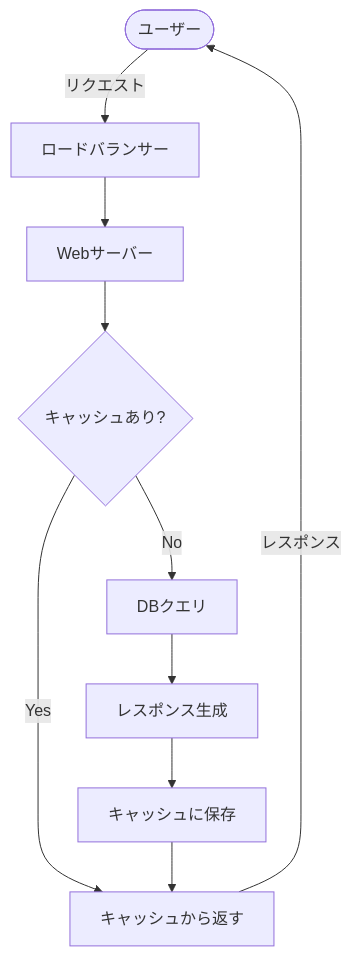
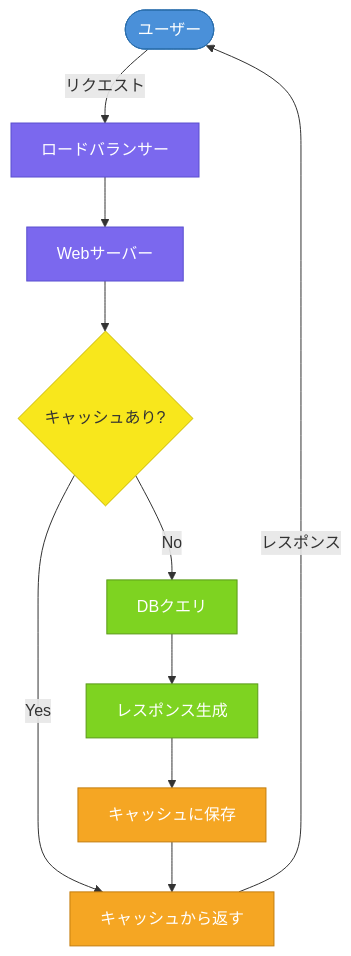
The first of 5 diagrams in mermaid_samples/README.md (y-nakata/claude-playground), drawn with Mermaid before and after one commit. The commit also changed other lines of this file, not shown here.

Commit message:
docs: Mermaid図にカラーを追加

````diff
--- a/mermaid_samples/README.md
+++ b/mermaid_samples/README.md
@@ -11,12 +11,24 @@
 ```mermaid
 flowchart TD
     A([ユーザー]) -->|リクエスト| B[ロードバランサー]
     B --> C[Webサーバー]
     C --> D{キャッシュあり?}
     D -->|Yes| E[キャッシュから返す]
     D -->|No| F[DBクエリ]
     F --> G[レスポンス生成]
     G --> H[キャッシュに保存]
     H --> E
     E -->|レスポンス| A
+
+    classDef user fill:#4A90D9,stroke:#2c6fad,color:#fff
+    classDef infra fill:#7B68EE,stroke:#5a4fcf,color:#fff
+    classDef cache fill:#F5A623,stroke:#c47d0e,color:#fff
+    classDef db fill:#7ED321,stroke:#5a9a18,color:#fff
+    classDef decision fill:#F8E71C,stroke:#c9b800,color:#333
+
+    class A user
+    class B,C infra
+    class E,H cache
+    class F,G db
+    class D decision
 ```
````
********************
• _WHAT YOU SHOULD DO_: Look for the word "cache" in the data, then return every line that contains it.

• _RESULT BELOW_:
+    classDef cache fill:#F5A623,stroke:#c47d0e,color:#fff
+    class E,H cache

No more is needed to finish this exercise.